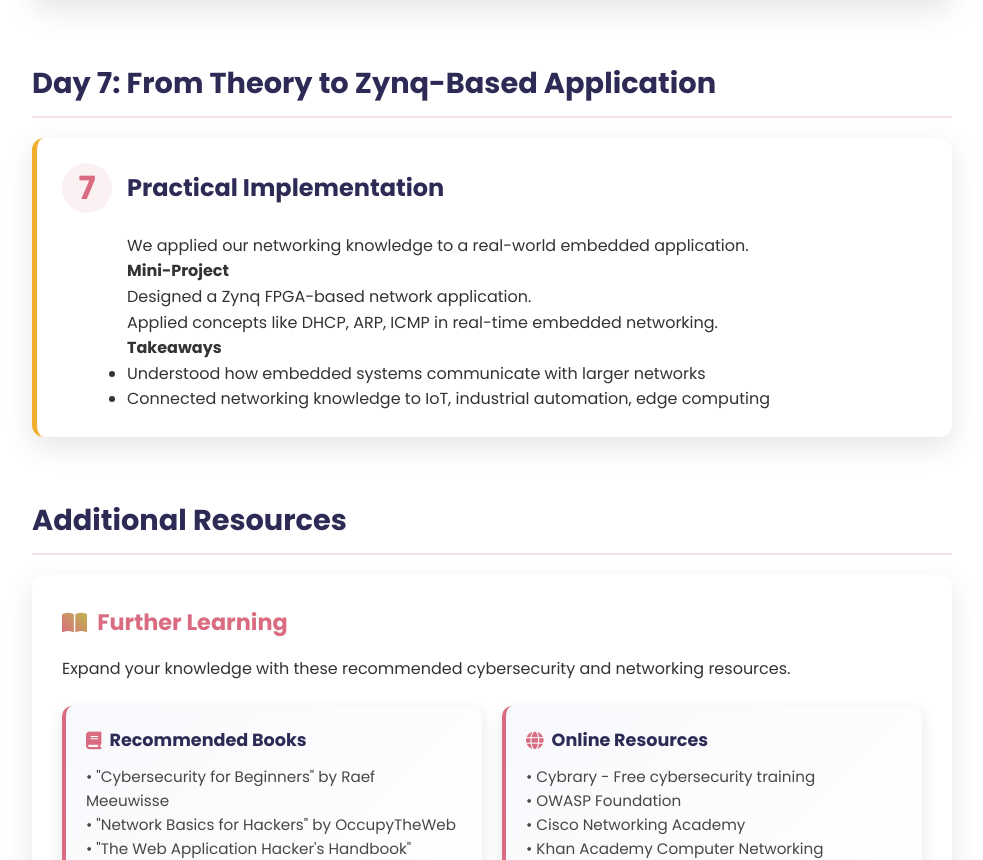
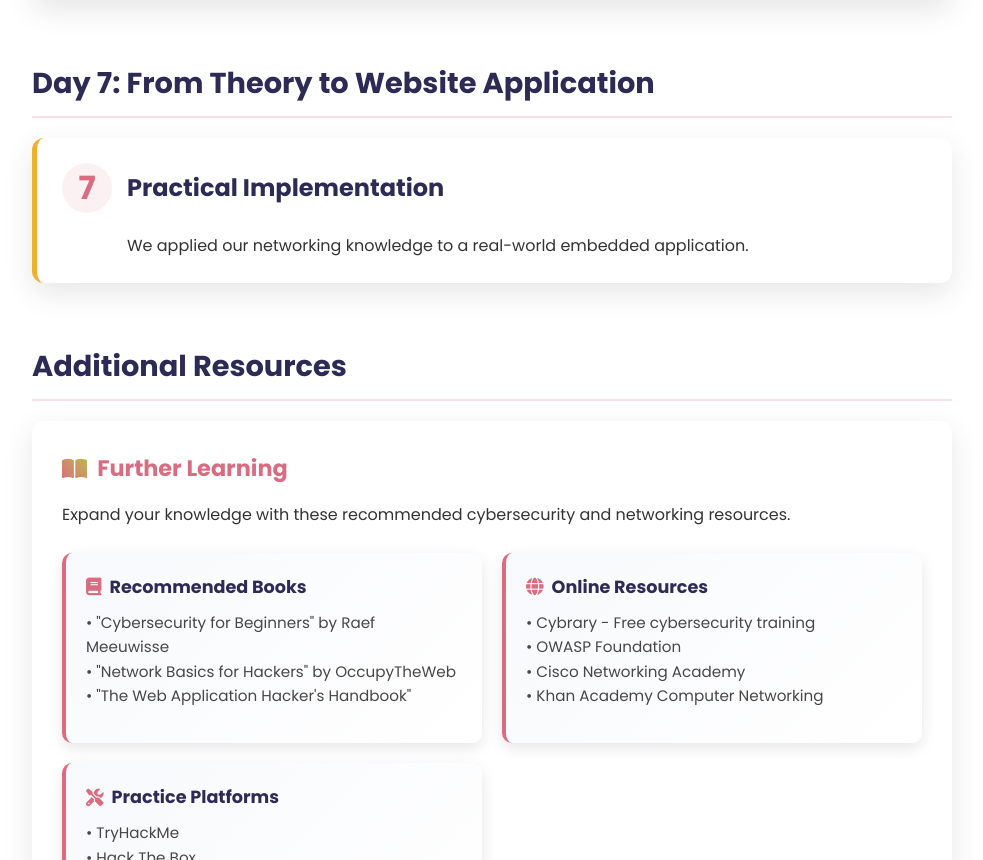
Before and after one commit to ummehanisayyad/Ummehanisayyadnewrepository, a plain HTML site: page networking.html in a window 1280 px wide. Shown: the part 5524-6384 px from the top of the page, without its empty margins (288-1271 px from the left). Drawn offline with Linux system fonts and the light colour scheme.

Commit message:
Update networking.html

```diff
--- a/networking.html
+++ b/networking.html
@@ -924,7 +924,7 @@
         </section>
 
         <section id="day7" class="doc-section">
-            <h2>Day 7: From Theory to Zynq-Based Application</h2>
+            <h2>Day 7: From Theory to Website Application</h2>
 
             <div class="day-card">
                 <div class="day-header">
@@ -934,14 +934,7 @@
                 <div class="day-content">
                     <p>We applied our networking knowledge to a real-world embedded application.</p>
 
-                    <h4>Mini-Project</h4>
-                    <p>Designed a Zynq FPGA-based network application.</p>
-                    <p>Applied concepts like DHCP, ARP, ICMP in real-time embedded networking.</p>
 
-                    <h4>Takeaways</h4>
-                    <ul>
-                        <li>Understood how embedded systems communicate with larger networks</li>
-                        <li>Connected networking knowledge to IoT, industrial automation, edge computing</li>
                     </ul>
                 </div>
             </div>
```
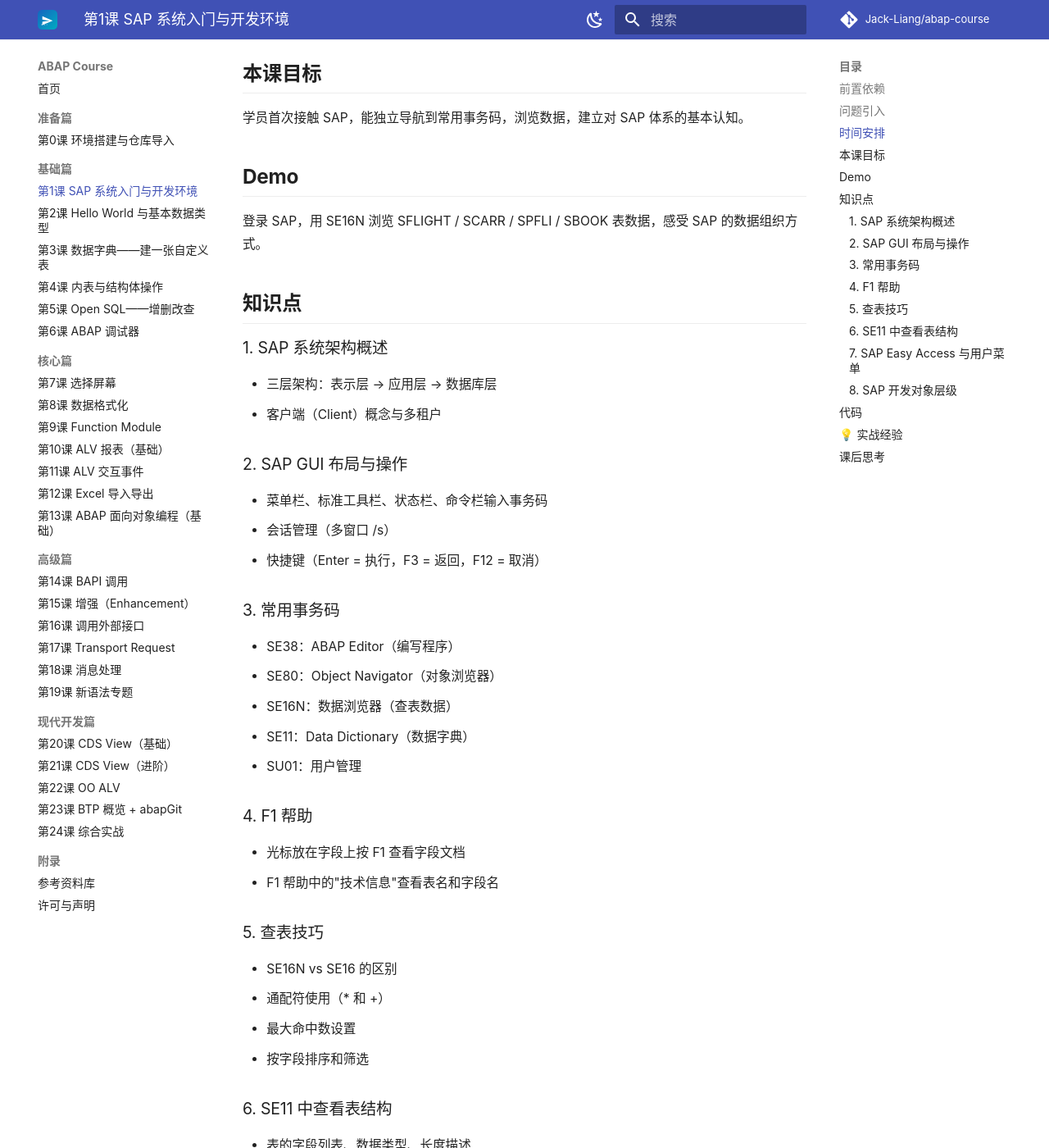
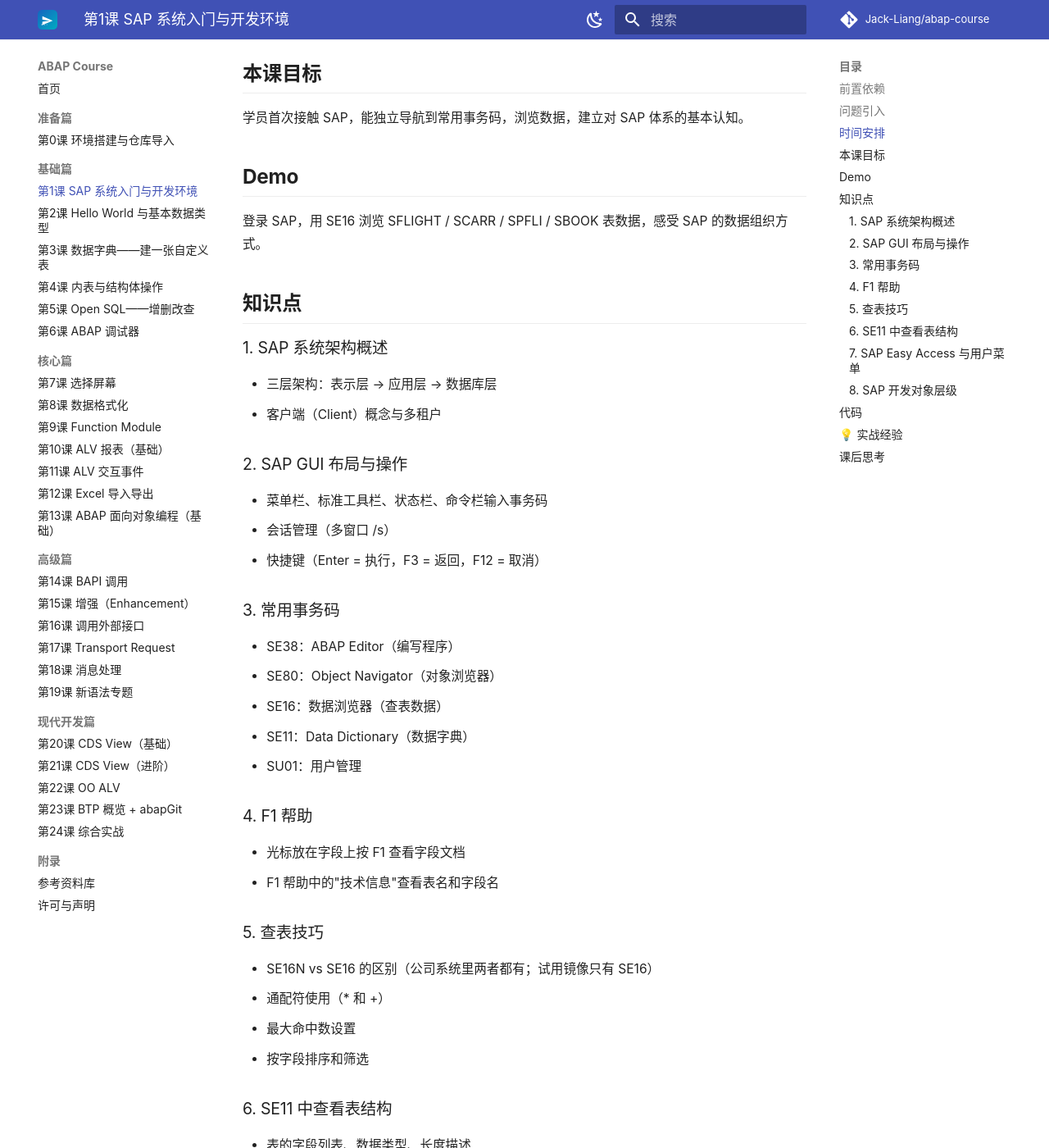
Before and after one commit to Jack-Liang/abap-course, an MkDocs documentation site: the page built from docs/01-sap-overview.md, in a window 1280 px wide and 1400 px high, scrolled down 862 px. Shown: the whole window at 82% size. Built offline with MkDocs 1.6.1 and Material for MkDocs 9.7.7, drawn with Linux system fonts in a browser that asks for light colours; comment, search, counter and statistics services are not loaded; some of the changed text lies outside the part shown.

Commit message:
docs: 数据浏览事务码以SE16为主线（试用镜像无SE16N，差异在公司系统说明）

```diff
--- a/docs/01-sap-overview.md
+++ b/docs/01-sap-overview.md
@@ -26,7 +26,7 @@
 
 ## Demo
 
-登录 SAP，用 SE16N 浏览 SFLIGHT / SCARR / SPFLI / SBOOK 表数据，感受 SAP 的数据组织方式。
+登录 SAP，用 SE16 浏览 SFLIGHT / SCARR / SPFLI / SBOOK 表数据，感受 SAP 的数据组织方式。
 
 ## 知识点
 
@@ -42,7 +42,7 @@
 ### 3. 常用事务码
 - SE38：ABAP Editor（编写程序）
 - SE80：Object Navigator（对象浏览器）
-- SE16N：数据浏览器（查表数据）
+- SE16：数据浏览器（查表数据）
 - SE11：Data Dictionary（数据字典）
 - SU01：用户管理
 
@@ -51,7 +51,7 @@
 - F1 帮助中的"技术信息"查看表名和字段名
 
 ### 5. 查表技巧
-- SE16N vs SE16 的区别
+- SE16N vs SE16 的区别（公司系统里两者都有；试用镜像只有 SE16）
 - 通配符使用（* 和 +）
 - 最大命中数设置
 - 按字段排序和筛选
@@ -80,11 +80,11 @@
 
 - **事务码记不住怎么办？** 在 SAP 命令栏中输入 `/*` 开头，系统会弹出事务码搜索功能——比背事务码更高效
 - **F1 是你最好的老师**：光标放在任何字段上按 F1，点"技术信息"可以直接跳到该字段所属的表和域名
-- **SE16N 的隐藏技巧**：在结果列表中双击某列标题，可以快速按该列排序——不需要每次都进排序设置
+- **SE16 的隐藏技巧**：在结果列表中双击某列标题，可以快速按该列排序——不需要每次都进排序设置
 - **多窗口操作**：在命令栏输入 `/o` + 事务码（如 `/oSE38`），可以在新窗口打开，方便同时看代码和数据
 
 ## 课后思考
 
 1. SFLIGHT 模型中有哪些表？它们之间是什么关系？
-2. 如何快速查找一个字段属于哪张表？（提示：SE16N + F1）
+2. 如何快速查找一个字段属于哪张表？（提示：SE16 + F1）
 3. 在 SE11 中查看 SCARR 表，它的主键是什么？有哪些索引？
```
Also changed, not shown: README.md (+1 -1 lines), docs/00-getting-started.md (+4 -4 lines), docs/02-hello-world.md (+1 -1 lines), docs/03-data-dictionary.md (+1 -1 lines), outline.md (+4 -4 lines).
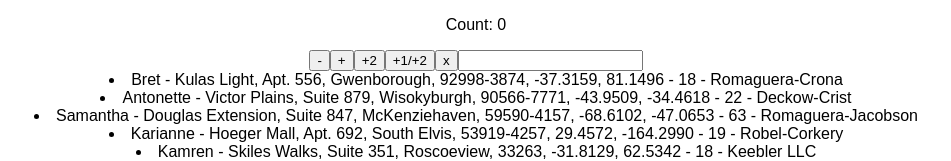
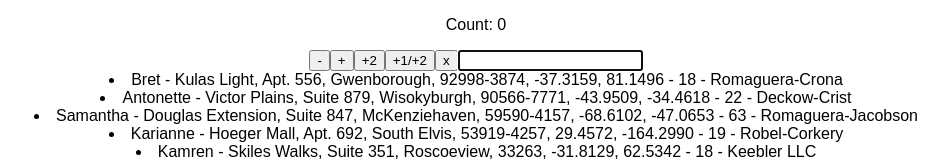
Before and after one commit to sommerjan/dsv-react-exercise, a React (Create React App) app: page / in a window 1280 px wide. Shown: the top 161 px of the page, without its empty margins (164-1115 px from the left). Built offline with nearby package versions, Linux system fonts and the light colour scheme.

Commit message:
fix task 7

```diff
--- a/src/App.js
+++ b/src/App.js
@@ -138,6 +138,10 @@ export default function App() {
     console.log(userCoordinates);
   }, [userCoordinates]);
 
+  useEffect(() => {
+    ref.current.focus();
+  });
+
   return (
     <div className="App">
       <p>Count: {countState.count}</p>
@@ -148,7 +152,11 @@ export default function App() {
         +1/+2
       </button>
       <button onClick={() => dispatch({ type: "reset" })}>x</button>
-      <input value={text} />
+      <input
+        ref={ref}
+        value={text}
+        onChange={(event) => setText(event.target.value)}
+      />
       <UserList users={users} />
     </div>
   );
```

*What is needed:* Repeat the records above verbatim, dropping the pictures.

*Solution below:*
Before and after one commit to ummehanisayyad/Ummehanisayyadnewrepository, a plain HTML site: page networking.html in a window 1280 px wide. Shown: the part 5524-6384 px from the top of the page, without its empty margins (288-1271 px from the left). Drawn offline with Linux system fonts and the light colour scheme.

Commit message:
Update networking.html

```diff
--- a/networking.html
+++ b/networking.html
@@ -924,7 +924,7 @@
         </section>
 
         <section id="day7" class="doc-section">
-            <h2>Day 7: From Theory to Zynq-Based Application</h2>
+            <h2>Day 7: From Theory to Website Application</h2>
 
             <div class="day-card">
                 <div class="day-header">
@@ -934,14 +934,7 @@
                 <div class="day-content">
                     <p>We applied our networking knowledge to a real-world embedded application.</p>
 
-                    <h4>Mini-Project</h4>
-                    <p>Designed a Zynq FPGA-based network application.</p>
-                    <p>Applied concepts like DHCP, ARP, ICMP in real-time embedded networking.</p>
 
-                    <h4>Takeaways</h4>
-                    <ul>
-                        <li>Understood how embedded systems communicate with larger networks</li>
-                        <li>Connected networking knowledge to IoT, industrial automation, edge computing</li>
                     </ul>
                 </div>
             </div>
```
Before and after one commit to Jack-Liang/abap-course, an MkDocs documentation site: the page built from docs/01-sap-overview.md, in a window 1280 px wide and 1400 px high, scrolled down 862 px. Shown: the whole window at 82% size. Built offline with MkDocs 1.6.1 and Material for MkDocs 9.7.7, drawn with Linux system fonts in a browser that asks for light colours; comment, search, counter and statistics services are not loaded; some of the changed text lies outside the part shown.

Commit message:
docs: 数据浏览事务码以SE16为主线（试用镜像无SE16N，差异在公司系统说明）

```diff
--- a/docs/01-sap-overview.md
+++ b/docs/01-sap-overview.md
@@ -26,7 +26,7 @@
 
 ## Demo
 
-登录 SAP，用 SE16N 浏览 SFLIGHT / SCARR / SPFLI / SBOOK 表数据，感受 SAP 的数据组织方式。
+登录 SAP，用 SE16 浏览 SFLIGHT / SCARR / SPFLI / SBOOK 表数据，感受 SAP 的数据组织方式。
 
 ## 知识点
 
@@ -42,7 +42,7 @@
 ### 3. 常用事务码
 - SE38：ABAP Editor（编写程序）
 - SE80：Object Navigator（对象浏览器）
-- SE16N：数据浏览器（查表数据）
+- SE16：数据浏览器（查表数据）
 - SE11：Data Dictionary（数据字典）
 - SU01：用户管理
 
@@ -51,7 +51,7 @@
 - F1 帮助中的"技术信息"查看表名和字段名
 
 ### 5. 查表技巧
-- SE16N vs SE16 的区别
+- SE16N vs SE16 的区别（公司系统里两者都有；试用镜像只有 SE16）
 - 通配符使用（* 和 +）
 - 最大命中数设置
 - 按字段排序和筛选
@@ -80,11 +80,11 @@
 
 - **事务码记不住怎么办？** 在 SAP 命令栏中输入 `/*` 开头，系统会弹出事务码搜索功能——比背事务码更高效
 - **F1 是你最好的老师**：光标放在任何字段上按 F1，点"技术信息"可以直接跳到该字段所属的表和域名
-- **SE16N 的隐藏技巧**：在结果列表中双击某列标题，可以快速按该列排序——不需要每次都进排序设置
+- **SE16 的隐藏技巧**：在结果列表中双击某列标题，可以快速按该列排序——不需要每次都进排序设置
 - **多窗口操作**：在命令栏输入 `/o` + 事务码（如 `/oSE38`），可以在新窗口打开，方便同时看代码和数据
 
 ## 课后思考
 
 1. SFLIGHT 模型中有哪些表？它们之间是什么关系？
-2. 如何快速查找一个字段属于哪张表？（提示：SE16N + F1）
+2. 如何快速查找一个字段属于哪张表？（提示：SE16 + F1）
 3. 在 SE11 中查看 SCARR 表，它的主键是什么？有哪些索引？
```
Also changed, not shown: README.md (+1 -1 lines), docs/00-getting-started.md (+4 -4 lines), docs/02-hello-world.md (+1 -1 lines), docs/03-data-dictionary.md (+1 -1 lines), outline.md (+4 -4 lines).
Before and after one commit to sommerjan/dsv-react-exercise, a React (Create React App) app: page / in a window 1280 px wide. Shown: the top 161 px of the page, without its empty margins (164-1115 px from the left). Built offline with nearby package versions, Linux system fonts and the light colour scheme.

Commit message:
fix task 7

```diff
--- a/src/App.js
+++ b/src/App.js
@@ -138,6 +138,10 @@ export default function App() {
     console.log(userCoordinates);
   }, [userCoordinates]);
 
+  useEffect(() => {
+    ref.current.focus();
+  });
+
   return (
     <div className="App">
       <p>Count: {countState.count}</p>
@@ -148,7 +152,11 @@ export default function App() {
         +1/+2
       </button>
       <button onClick={() => dispatch({ type: "reset" })}>x</button>
-      <input value={text} />
+      <input
+        ref={ref}
+        value={text}
+        onChange={(event) => setText(event.target.value)}
+      />
       <UserList users={users} />
     </div>
   );
```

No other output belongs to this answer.